### Required action
The lines to print are the one containing "docs: update" and every line after it through the end of the entries below. Print them exactly and nothing else.

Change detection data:
· · · · ·

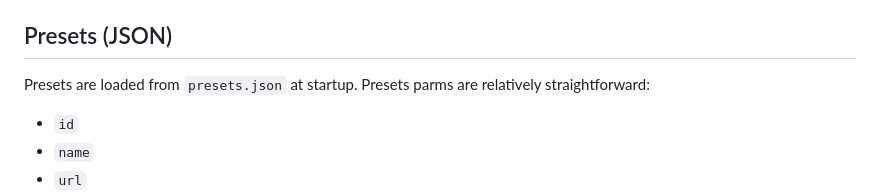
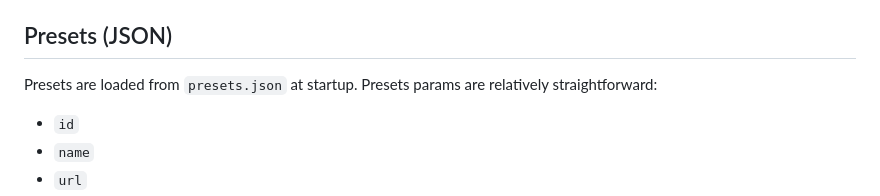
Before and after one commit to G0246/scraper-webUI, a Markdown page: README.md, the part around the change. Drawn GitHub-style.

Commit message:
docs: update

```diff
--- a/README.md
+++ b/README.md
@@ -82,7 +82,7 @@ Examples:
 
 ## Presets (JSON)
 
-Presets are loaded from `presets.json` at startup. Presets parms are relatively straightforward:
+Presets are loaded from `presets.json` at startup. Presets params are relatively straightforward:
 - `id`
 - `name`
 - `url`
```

· · · · ·

### Answer box
docs: update

```diff
--- a/README.md
+++ b/README.md
@@ -82,7 +82,7 @@ Examples:
 
 ## Presets (JSON)
 
-Presets are loaded from `presets.json` at startup. Presets parms are relatively straightforward:
+Presets are loaded from `presets.json` at startup. Presets params are relatively straightforward:
 - `id`
 - `name`
 - `url`
```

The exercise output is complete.